Being an employer is not easy. Many people considering starting a business already think they have a job and then they start to hire staff and realise they need to learn a whole new specialism.

As well as having to be an ace administrator, motivator, diplomat and leader, you also need to have an expertise in employment law.

Anyone who’s had to deal with a unionised workforce will know the potential minefields of staff agreements, consultation, mediation and discrimination.

A growing consideration for more and more companies is the issue of neurodiversity in the workplace and an obligation for employers to recognise conditions such as dyslexia, autism, ADHD and dyspraxia when dealing with staff performance.

These ‘spectrum’ conditions encompass a range of characteristics and, in future, employers will need to become more aware of the different ways in which people with such neurological conditions learn and process information.

ACAS, the conciliation service, has produced a research paper on the subject which identifies  policies and practices that can help employers become more aware of the issue as well as assisting people with these conditions to thrive in the workplace.

Among the report’s findings were several issues of key importance to employers, including:
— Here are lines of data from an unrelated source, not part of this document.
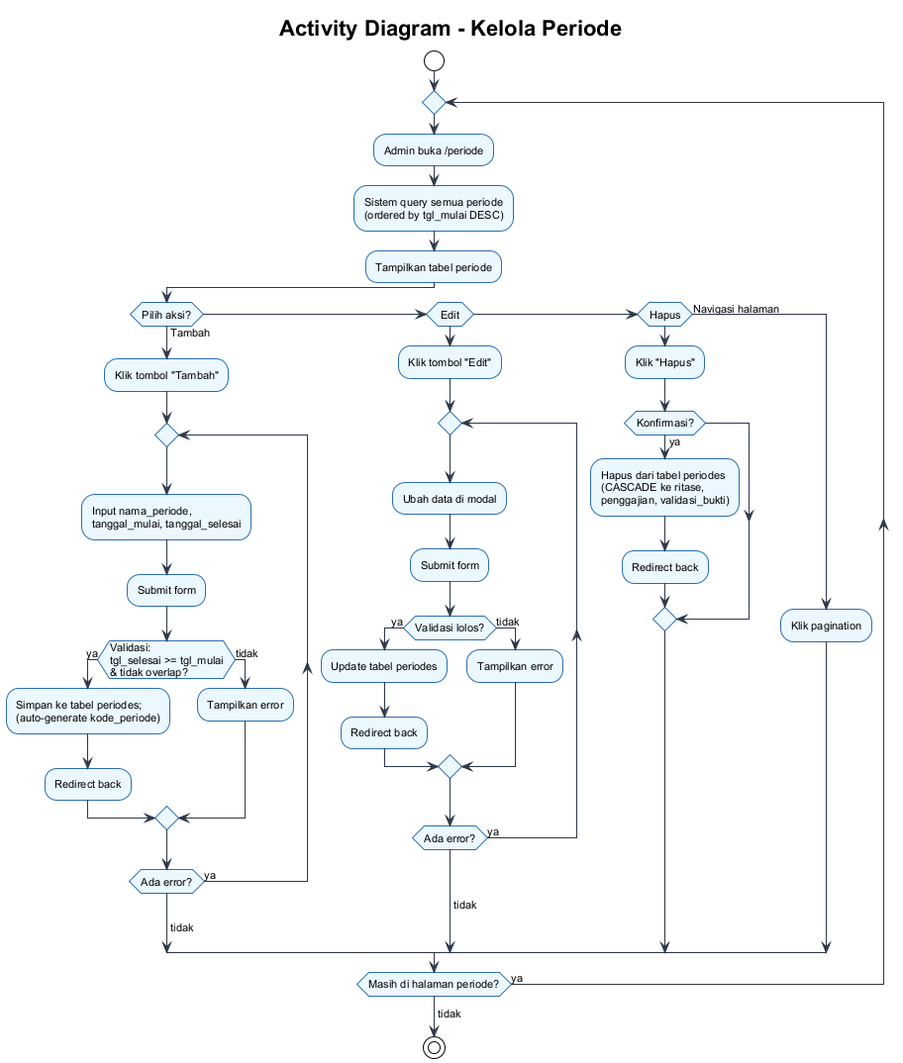
Above: docs/activity-diagram-periode.png in riandafatur28/sidigas-gaji-sopir-truck (PlantUML), before the change.
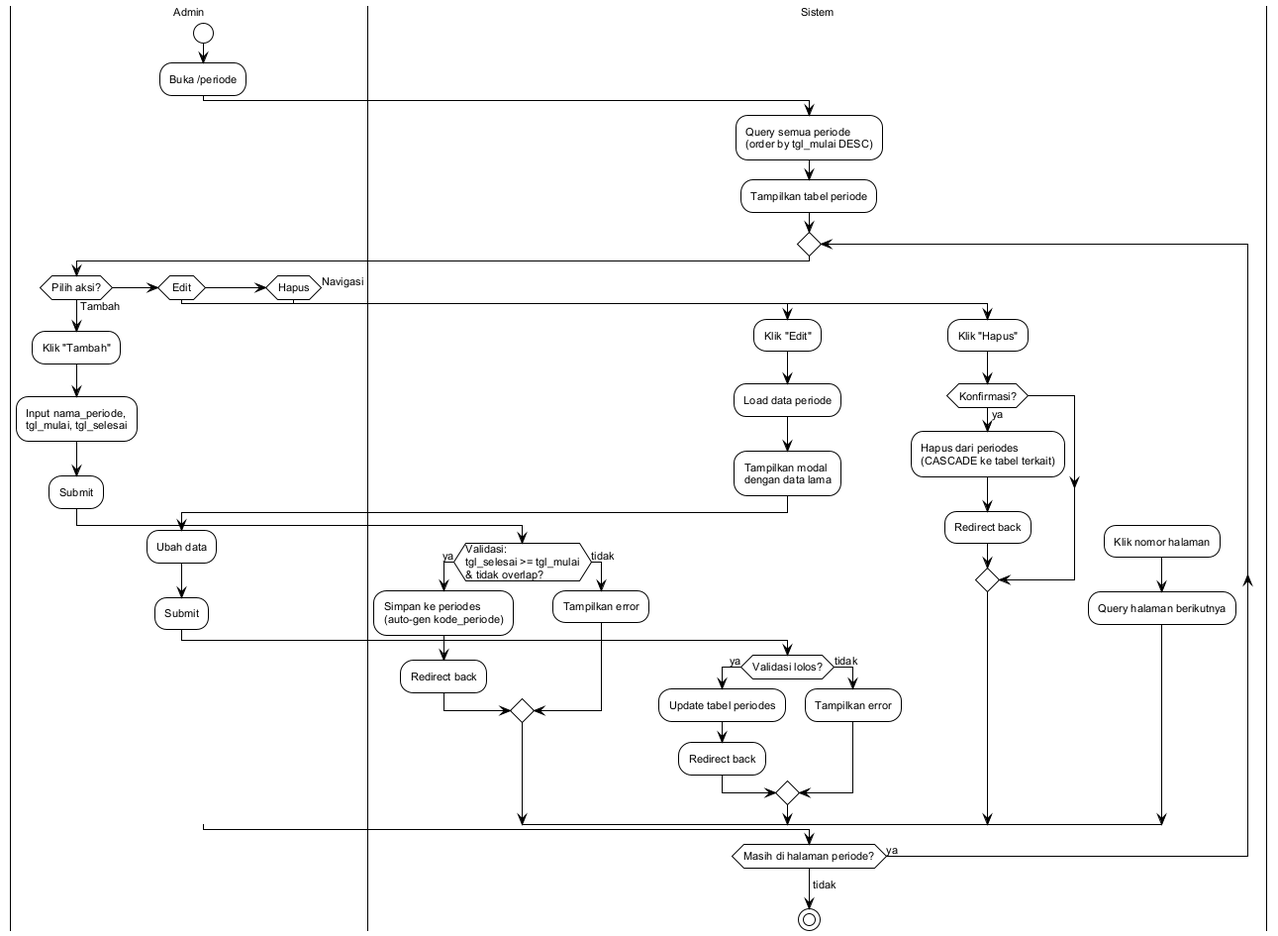
Later version of the same file.

What changed in the source:
```diff
@@ -3,55 +3,57 @@
 skinparam backgroundColor #ffffff
 skinparam defaultFontSize 11
 skinparam defaultFontName Arial
-skinparam activityBorderColor #2b6cb0
-skinparam activityBackgroundColor #ebf8ff
-skinparam arrowColor #2d3748
 
-title **Activity Diagram - Kelola Periode**
+|Admin|
+start
+:Buka /periode;
 
-start
+|Sistem|
+:Query semua periode\n(order by tgl_mulai DESC);
+:Tampilkan tabel periode;
+
 repeat
-  :Admin buka /periode;
-  :Sistem query semua periode\n(ordered by tgl_mulai DESC);
-  :Tampilkan tabel periode;
-
+  |Admin|
   if (Pilih aksi?) then (Tambah)
-    :Klik tombol "Tambah";
-    repeat
-      :Input nama_periode,\ntanggal_mulai, tanggal_selesai;
-      :Submit form;
-      if (Validasi:\ntgl_selesai >= tgl_mulai\n& tidak overlap?) then (ya)
-        :Simpan ke tabel periodes;\n(auto-generate kode_periode);
-        :Redirect back;
-      else (tidak)
-        :Tampilkan error;
-      endif
-    repeat while (Ada error?) is (ya)
-    ->tidak;
+    :Klik "Tambah";
+    :Input nama_periode,\ntgl_mulai, tgl_selesai;
+    :Submit;
+    |Sistem|
+    if (Validasi:\ntgl_selesai >= tgl_mulai\n& tidak overlap?) then (ya)
+      :Simpan ke periodes\n(auto-gen kode_periode);
+      :Redirect back;
+    else (tidak)
+      :Tampilkan error;
+    endif
 
   elseif (Edit) then
-    :Klik tombol "Edit";
-    repeat
-      :Ubah data di modal;
-      :Submit form;
-      if (Validasi lolos?) then (ya)
-        :Update tabel periodes;
-        :Redirect back;
-      else (tidak)
-        :Tampilkan error;
-      endif
-    repeat while (Ada error?) is (ya)
-    ->tidak;
+    :Klik "Edit";
+    |Sistem|
+    :Load data periode;
+    :Tampilkan modal\ndengan data lama;
+    |Admin|
+    :Ubah data;
+    :Submit;
+    |Sistem|
+    if (Validasi lolos?) then (ya)
+      :Update tabel periodes;
+      :Redirect back;
+    else (tidak)
+      :Tampilkan error;
+    endif
 
   elseif (Hapus) then
     :Klik "Hapus";
     if (Konfirmasi?) then (ya)
-      :Hapus dari tabel periodes\n(CASCADE ke ritase,\npenggajian, validasi_bukti);
+      |Sistem|
+      :Hapus dari periodes\n(CASCADE ke tabel terkait);
       :Redirect back;
     endif
 
-  else (Navigasi halaman)
-    :Klik pagination;
+  else (Navigasi)
+    :Klik nomor halaman;
+    |Sistem|
+    :Query halaman berikutnya;
   endif
 
 repeat while (Masih di halaman periode?) is (ya)
```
  • Problems with underperformance can arise where managers are not aware of the condition.
  • When dealing with performance issues, employers should be sensitive to and conscious of the extent to which the employee needs guidance.
  • Clear communication is vital, and it should focus on the individual’s strengths as well as areas of weakness.
  • It’s important to foster a working environment where all staff feel accepted and have the chance to play to their strengths.
  • Employers should be careful not to discriminate against neurodiverse candidates during the recruitment process.
  • Greater awareness can help. Employers should be proactive in providing information on neurodiversity for those with neurological conditions as well as for those without.
  • Placing too much emphasis on ‘all-round’ generic competencies can disadvantage staff with neurological conditions who may have highly-specialised skills that could be harnessed differently.
  • Bear in mind that neurological conditions are spectrum conditions and that characteristics will vary, including how individuals cope with the associated characteristics of their condition over time ie an autistic employee will need to have tasks tailored to them that are different to an employee with ADHD.
  • The potential merits of having a neurodiverse workforce should not be overlooked.
  • Positive attributes include creativity, lateral thinking, bringing a ‘different perspective’, development of highly specialised skills and the consistency in tasks once mastered.
  • Employers should consider the benefits of hiring employees with neurological conditions.
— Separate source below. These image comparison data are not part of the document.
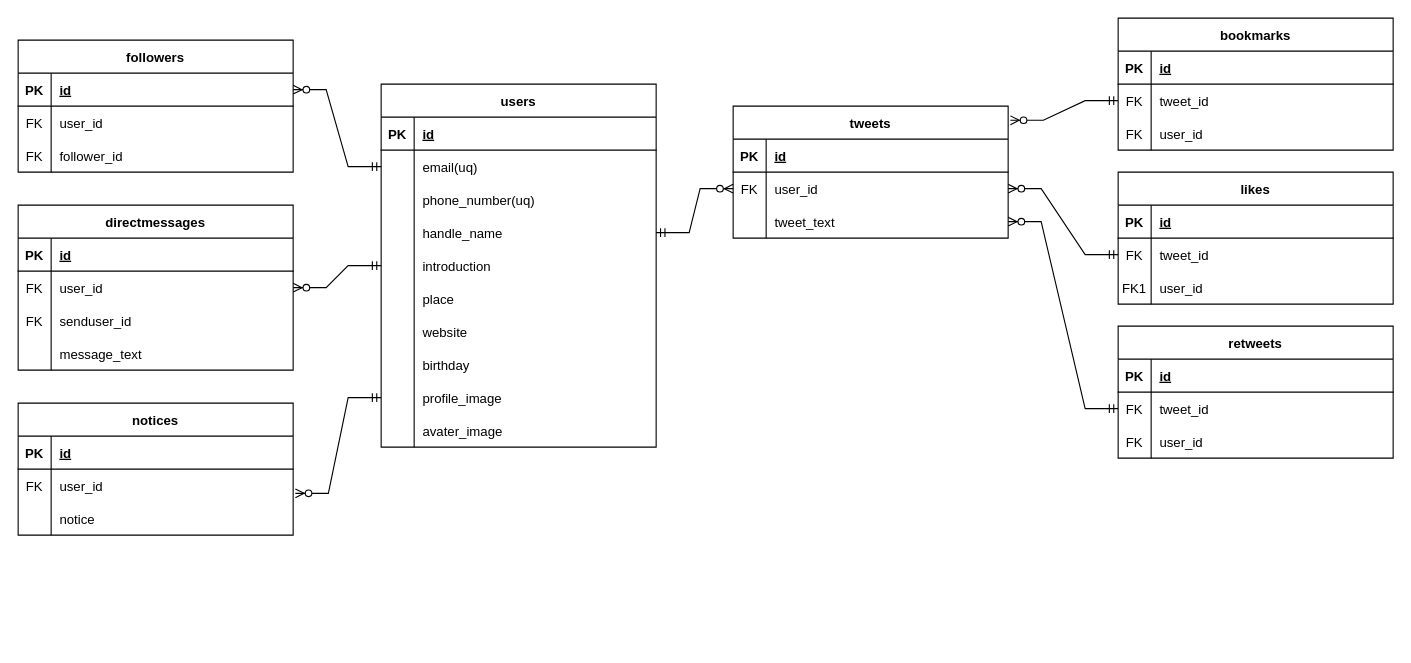
Before: twitter_draft.drawio in hie3-336/rails_twitter, a draw.io diagram. Source tidied: cells renumbered, new cells numbered last; positions are measured from the earlier drawing's top-left corner, leaving out a move shared by most shapes. Both pictures are drawn from the tidied source at 110%, with x=0, y=0 at pixel (18, 18).
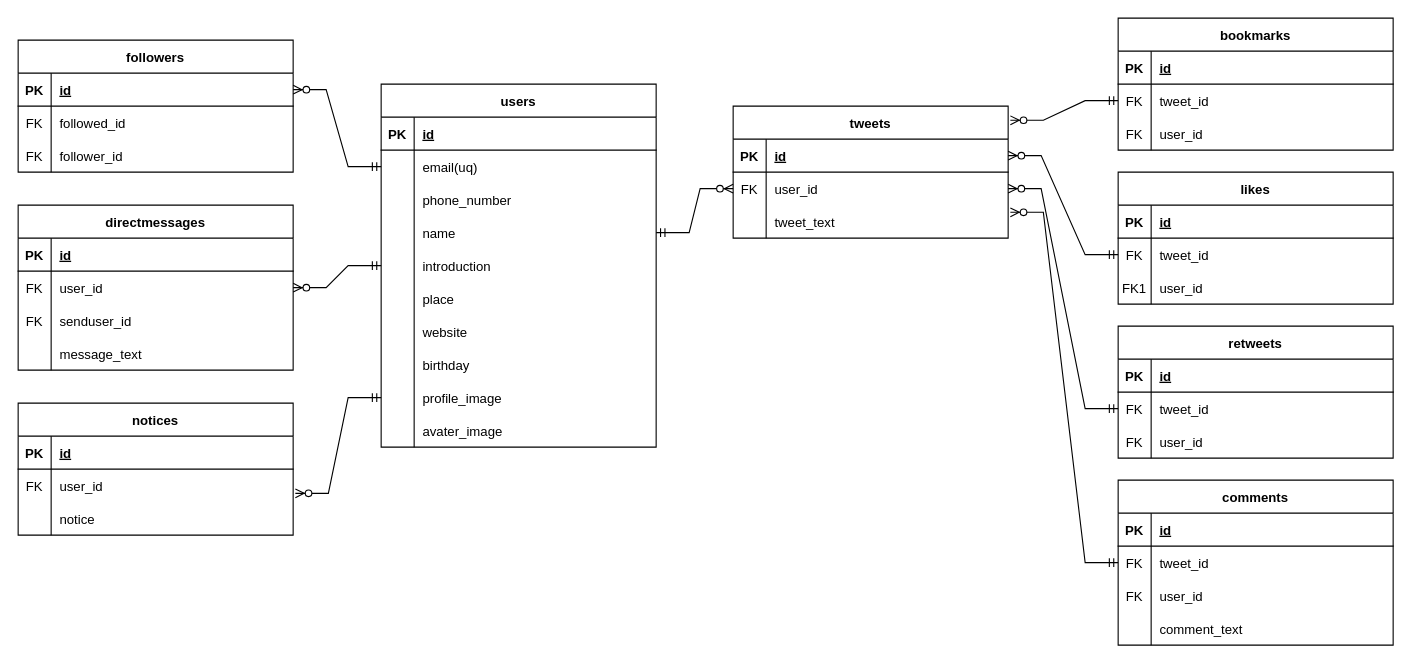
The same page after the edit.

Commit message:
ER図の更新(comments追加、users、followers修正)

The change refers to these unchanged cells:
```xml
<mxCell id="9" style="shape=partialRectangle;fillColor=none;top=0;left=0;right=0;bottom=0;" parent="2" vertex="1">
  <mxGeometry y="90" width="250" height="30" as="geometry" />
</mxCell>
<mxCell id="12" style="shape=partialRectangle;fillColor=none;points=[[0,0.5],[1,0.5]];portConstraint=eastwest;top=0;left=0;right=0;bottom=0;" parent="2" vertex="1">
  <mxGeometry y="120" width="250" height="30" as="geometry" />
</mxCell>
<mxCell id="34" style="shape=partialRectangle;fillColor=none;points=[[0,0.5],[1,0.5]];portConstraint=eastwest;top=0;left=0;right=0;bottom=1;" parent="33" vertex="1">
  <mxGeometry y="30" width="250" height="30" as="geometry" />
</mxCell>
<mxCell id="37" style="shape=partialRectangle;fillColor=none;points=[[0,0.5],[1,0.5]];portConstraint=eastwest;top=0;left=0;right=0;bottom=0;" parent="33" vertex="1">
  <mxGeometry y="60" width="250" height="30" as="geometry" />
</mxCell>
<mxCell id="40" style="shape=partialRectangle;fillColor=none;points=[[0,0.5],[1,0.5]];portConstraint=eastwest;top=0;left=0;right=0;bottom=0;" parent="33" vertex="1">
  <mxGeometry y="90" width="250" height="30" as="geometry" />
</mxCell>
<mxCell id="47" style="shape=partialRectangle;fillColor=none;points=[[0,0.5],[1,0.5]];portConstraint=eastwest;top=0;left=0;right=0;bottom=0;" parent="43" vertex="1">
  <mxGeometry y="60" width="250" height="30" as="geometry" />
</mxCell>
<mxCell id="57" style="shape=partialRectangle;fillColor=none;points=[[0,0.5],[1,0.5]];portConstraint=eastwest;top=0;left=0;right=0;bottom=0;" parent="53" vertex="1">
  <mxGeometry y="60" width="250" height="30" as="geometry" />
</mxCell>
<mxCell id="77" style="shape=partialRectangle;fillColor=none;top=0;left=0;right=0;bottom=0;" parent="73" vertex="1">
  <mxGeometry y="60" width="250" height="30" as="geometry" />
</mxCell>
```

The edit, as a diff of the source:
```diff
@@
-    <mxCell id="11" value="phone_number(uq)" style="shape=partialRectangle;overflow=hidden;fillColor=none;top=0;left=0;bottom=0;right=0;align=left;spacingLeft=6;" parent="9" vertex="1">
+    <mxCell id="11" value="phone_number" style="shape=partialRectangle;overflow=hidden;fillColor=none;top=0;left=0;bottom=0;right=0;align=left;spacingLeft=6;" parent="9" vertex="1">
       <mxGeometry x="30" width="220" height="30" as="geometry" />
     </mxCell>
@@
-    <mxCell id="14" value="handle_name" style="shape=partialRectangle;overflow=hidden;fillColor=none;top=0;left=0;bottom=0;right=0;align=left;spacingLeft=6;" parent="12" vertex="1">
+    <mxCell id="14" value="name" style="shape=partialRectangle;overflow=hidden;fillColor=none;top=0;left=0;bottom=0;right=0;align=left;spacingLeft=6;" parent="12" vertex="1">
       <mxGeometry x="30" width="220" height="30" as="geometry" />
     </mxCell>
@@
-    <mxCell id="79" value="user_id" style="shape=partialRectangle;overflow=hidden;fillColor=none;top=0;left=0;bottom=0;right=0;align=left;spacingLeft=6;" parent="77" vertex="1">
+    <mxCell id="79" value="followed_id" style="shape=partialRectangle;overflow=hidden;fillColor=none;top=0;left=0;bottom=0;right=0;align=left;spacingLeft=6;" parent="77" vertex="1">
       <mxGeometry x="30" width="220" height="30" as="geometry" />
     </mxCell>
@@
-    <mxCell id="108" style="edgeStyle=entityRelationEdgeStyle;fontSize=12;html=1;endArrow=ERzeroToMany;startArrow=ERmandOne;rounded=0;entryX=1;entryY=0.5;entryDx=0;entryDy=0;exitX=0;exitY=0.5;exitDx=0;exitDy=0;" parent="1" edge="1" source="47" target="37">
+    <mxCell id="108" style="edgeStyle=entityRelationEdgeStyle;fontSize=12;html=1;endArrow=ERzeroToMany;startArrow=ERmandOne;rounded=0;entryX=1;entryY=0.5;entryDx=0;entryDy=0;exitX=0;exitY=0.5;exitDx=0;exitDy=0;" parent="1" edge="1" source="47" target="34">
       <mxGeometry relative="1" as="geometry" />
     </mxCell>
-    <mxCell id="109" style="edgeStyle=entityRelationEdgeStyle;fontSize=12;html=1;endArrow=ERzeroToMany;startArrow=ERmandOne;rounded=0;entryX=1;entryY=0.5;entryDx=0;entryDy=0;exitX=0;exitY=0.5;exitDx=0;exitDy=0;" parent="1" edge="1" source="57" target="40">
+    <mxCell id="109" style="edgeStyle=entityRelationEdgeStyle;fontSize=12;html=1;endArrow=ERzeroToMany;startArrow=ERmandOne;rounded=0;entryX=1;entryY=0.5;entryDx=0;entryDy=0;exitX=0;exitY=0.5;exitDx=0;exitDy=0;" parent="1" edge="1" source="57" target="37">
       <mxGeometry relative="1" as="geometry" />
     </mxCell>
@@
+    <mxCell id="113" value="comments" style="shape=table;startSize=30;childLayout=tableLayout;rowLines=0;fontStyle=1;align=center;" parent="1" vertex="1">
+      <mxGeometry x="1000" y="420" width="250" height="150" as="geometry" />
+    </mxCell>
+    <mxCell id="114" style="shape=partialRectangle;fillColor=none;top=0;left=0;right=0;bottom=1;" parent="113" vertex="1">
+      <mxGeometry y="30" width="250" height="30" as="geometry" />
+    </mxCell>
+    <mxCell id="115" value="PK" style="shape=partialRectangle;overflow=hidden;fillColor=none;top=0;left=0;bottom=0;right=0;fontStyle=1;" parent="114" vertex="1">
+      <mxGeometry width="30" height="30" as="geometry" />
+    </mxCell>
+    <mxCell id="116" value="id" style="shape=partialRectangle;overflow=hidden;fillColor=none;top=0;left=0;bottom=0;right=0;align=left;spacingLeft=6;fontStyle=5;" parent="114" vertex="1">
+      <mxGeometry x="30" width="220" height="30" as="geometry" />
+    </mxCell>
+    <mxCell id="117" style="shape=partialRectangle;fillColor=none;points=[[0,0.5],[1,0.5]];portConstraint=eastwest;top=0;left=0;right=0;bottom=0;" parent="113" vertex="1">
+      <mxGeometry y="60" width="250" height="30" as="geometry" />
+    </mxCell>
+    <mxCell id="118" value="FK" style="shape=partialRectangle;overflow=hidden;fillColor=none;top=0;left=0;bottom=0;right=0;" parent="117" vertex="1">
+      <mxGeometry width="30" height="30" as="geometry" />
+    </mxCell>
+    <mxCell id="119" value="tweet_id" style="shape=partialRectangle;overflow=hidden;fillColor=none;top=0;left=0;bottom=0;right=0;align=left;spacingLeft=6;" parent="117" vertex="1">
+      <mxGeometry x="30" width="220" height="30" as="geometry" />
+    </mxCell>
+    <mxCell id="120" style="shape=partialRectangle;fillColor=none;top=0;left=0;right=0;bottom=0;" parent="113" vertex="1">
+      <mxGeometry y="90" width="250" height="30" as="geometry" />
+    </mxCell>
+    <mxCell id="121" value="FK" style="shape=partialRectangle;overflow=hidden;fillColor=none;top=0;left=0;bottom=0;right=0;" parent="120" vertex="1">
+      <mxGeometry width="30" height="30" as="geometry" />
+    </mxCell>
+    <mxCell id="122" value="user_id" style="shape=partialRectangle;overflow=hidden;fillColor=none;top=0;left=0;bottom=0;right=0;align=left;spacingLeft=6;" parent="120" vertex="1">
+      <mxGeometry x="30" width="220" height="30" as="geometry" />
+    </mxCell>
+    <mxCell id="123" style="shape=partialRectangle;fillColor=none;top=0;left=0;right=0;bottom=0;" parent="113" vertex="1">
+      <mxGeometry y="120" width="250" height="30" as="geometry" />
+    </mxCell>
+    <mxCell id="124" style="shape=partialRectangle;overflow=hidden;fillColor=none;top=0;left=0;bottom=0;right=0;" parent="123" vertex="1">
+      <mxGeometry width="30" height="30" as="geometry" />
+    </mxCell>
+    <mxCell id="125" value="comment_text" style="shape=partialRectangle;overflow=hidden;fillColor=none;top=0;left=0;bottom=0;right=0;align=left;spacingLeft=6;" parent="123" vertex="1">
+      <mxGeometry x="30" width="220" height="30" as="geometry" />
+    </mxCell>
+    <mxCell id="126" style="edgeStyle=entityRelationEdgeStyle;fontSize=12;html=1;endArrow=ERzeroToMany;startArrow=ERmandOne;rounded=0;entryX=1.008;entryY=0.217;entryDx=0;entryDy=0;entryPerimeter=0;" parent="1" edge="1" source="117" target="40">
+      <mxGeometry relative="1" as="geometry" />
+    </mxCell>
```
For more information, visit: http://www.acas.org.uk/media/pdf/2/m/Neurodiversity_at_work_0916(2).pdf